By: Jennifer LaMontagne – Horticulturist – Bloch’s Farm – Green Lake, WI
Pruning and the removal of dead limbs is an important part of annual tree and shrub maintenance. It supports the overall health of trees and shrubs and improves their appearance. Properly timed pruning encourages trees and shrubs to rebloom and increases their flower and fruit outputs.
It can be confusing as to the proper timing of pruning different trees and shrubs. One helpful tip is to note whether they flower on new wood or old wood. Trees and shrubs that bloom on new wood often begin flowering mid- to late summer. The best time to prune them is during late winter or early spring, when they are dormant, and no new growth has yet appeared. This will provide them time to recover and an opportunity to put all their energy toward producing new growth and buds.
Arborvitae, for example, do well when pruned in spring just before new growth is produced. New growth will develop in the crotch of the branches and will cover the pruning cuts. February to early April is the best time to prune apple trees, crabapples, mountain ash, and hawthorn to prevent chances of infection and the spread of bacterial diseases. It’s best to prune shade trees in late winter or early spring, and to decrease the chances of oak wilt disease, it’s a good rule of thumb to prune oak trees before mid-April.
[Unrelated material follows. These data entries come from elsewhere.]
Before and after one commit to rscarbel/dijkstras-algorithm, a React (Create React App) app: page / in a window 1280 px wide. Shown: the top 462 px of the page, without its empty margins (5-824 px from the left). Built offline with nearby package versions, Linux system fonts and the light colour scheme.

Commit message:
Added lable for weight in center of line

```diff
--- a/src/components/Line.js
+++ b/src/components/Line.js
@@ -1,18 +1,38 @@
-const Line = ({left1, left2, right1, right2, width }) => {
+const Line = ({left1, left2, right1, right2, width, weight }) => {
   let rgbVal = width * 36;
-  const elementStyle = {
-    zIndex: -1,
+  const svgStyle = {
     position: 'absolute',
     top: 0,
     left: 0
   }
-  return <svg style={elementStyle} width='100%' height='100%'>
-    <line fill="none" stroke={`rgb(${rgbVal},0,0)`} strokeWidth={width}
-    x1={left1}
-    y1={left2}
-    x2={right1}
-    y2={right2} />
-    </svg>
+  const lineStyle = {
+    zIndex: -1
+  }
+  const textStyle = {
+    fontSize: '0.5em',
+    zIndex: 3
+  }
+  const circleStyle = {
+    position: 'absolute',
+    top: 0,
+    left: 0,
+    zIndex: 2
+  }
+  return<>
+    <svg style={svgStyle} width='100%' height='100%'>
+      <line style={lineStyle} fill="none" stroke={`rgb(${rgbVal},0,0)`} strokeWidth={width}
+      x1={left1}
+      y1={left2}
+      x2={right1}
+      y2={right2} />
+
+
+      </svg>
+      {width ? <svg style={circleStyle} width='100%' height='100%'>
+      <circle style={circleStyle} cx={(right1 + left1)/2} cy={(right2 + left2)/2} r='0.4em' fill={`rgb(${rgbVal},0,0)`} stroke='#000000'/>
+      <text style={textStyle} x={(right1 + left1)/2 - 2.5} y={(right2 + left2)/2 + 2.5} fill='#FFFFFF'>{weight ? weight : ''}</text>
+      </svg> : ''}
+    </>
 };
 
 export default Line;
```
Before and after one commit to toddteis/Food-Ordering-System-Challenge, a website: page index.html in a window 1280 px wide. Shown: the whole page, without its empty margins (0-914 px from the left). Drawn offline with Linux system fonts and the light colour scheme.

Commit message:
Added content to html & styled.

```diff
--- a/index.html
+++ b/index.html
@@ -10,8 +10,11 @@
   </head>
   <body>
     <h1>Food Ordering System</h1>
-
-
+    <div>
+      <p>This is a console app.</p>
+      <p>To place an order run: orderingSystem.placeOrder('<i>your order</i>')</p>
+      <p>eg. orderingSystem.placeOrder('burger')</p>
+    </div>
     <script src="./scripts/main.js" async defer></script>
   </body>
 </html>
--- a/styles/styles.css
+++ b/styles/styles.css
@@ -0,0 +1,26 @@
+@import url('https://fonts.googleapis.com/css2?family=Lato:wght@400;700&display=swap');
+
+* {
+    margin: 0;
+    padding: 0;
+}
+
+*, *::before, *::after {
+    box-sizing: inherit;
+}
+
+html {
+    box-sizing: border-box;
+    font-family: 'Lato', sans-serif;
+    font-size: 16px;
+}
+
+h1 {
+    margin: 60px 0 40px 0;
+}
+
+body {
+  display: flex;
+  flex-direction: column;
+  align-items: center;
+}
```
Certain trees such as elm, maple, birch, and black walnut may ooze sap if cut back in the spring. This does not harm the tree; however, these trees can also be pruned in early summer or late fall to reduce oozing if it’s concerning to you.
Boxwoods and other evergreen or ornamental shrubs such as butterfly bush, sumac, and red-twig dogwood typically benefit from an annual spring trim to keep their shape and to support their good health. Panicle and smooth hydrangeas, burning bush, roses, rose of sharon, coralberry, potentilla, diervilla, honeysuckle are other varieties of shrubs that flower on new wood.
However, not all trees and shrubs should be pruned in spring. Those that bloom in early summer on mature, or old wood should typically be pruned in late summer or early fall before the next season’s buds begin forming. If you prune them in spring, you will be removing the flower buds. It’s best to wait until right after they have finished flowering. This will provide a time for beautiful blossoms and a time for new buds to develop.
Dogwood trees, as opposed to the red-twig dogwood bush, are an example of a tree that should not be pruned in spring due to an increased chance of harmful insects boring into the cut areas. It also seeps a very sticky sap if pruned during its active growth period, so it’s best to hold off on any needed pruning until late fall or winter. Other flowering trees such as cherry, pear and magnolia can be pruned when their blooms have faded away.
Lilac bushes need to be pruned soon after their flowers are spent. Like other bushes that bloom on mature wood, lilacs set the buds for next season almost immediately after the last blossom has faded. Other examples of shrubs that bloom on old wood are bigleaf hydrangea, forsythia, weigela, and azalea.
Bloch’s Farm will be open soon! We are currently busy getting ready for all your spring needs. Call 920-294-6000 or e-mail firstname.lastname@example.org with any questions. You can also check out our website online at www.blochsfarm.com and follow us on Facebook and Instagram.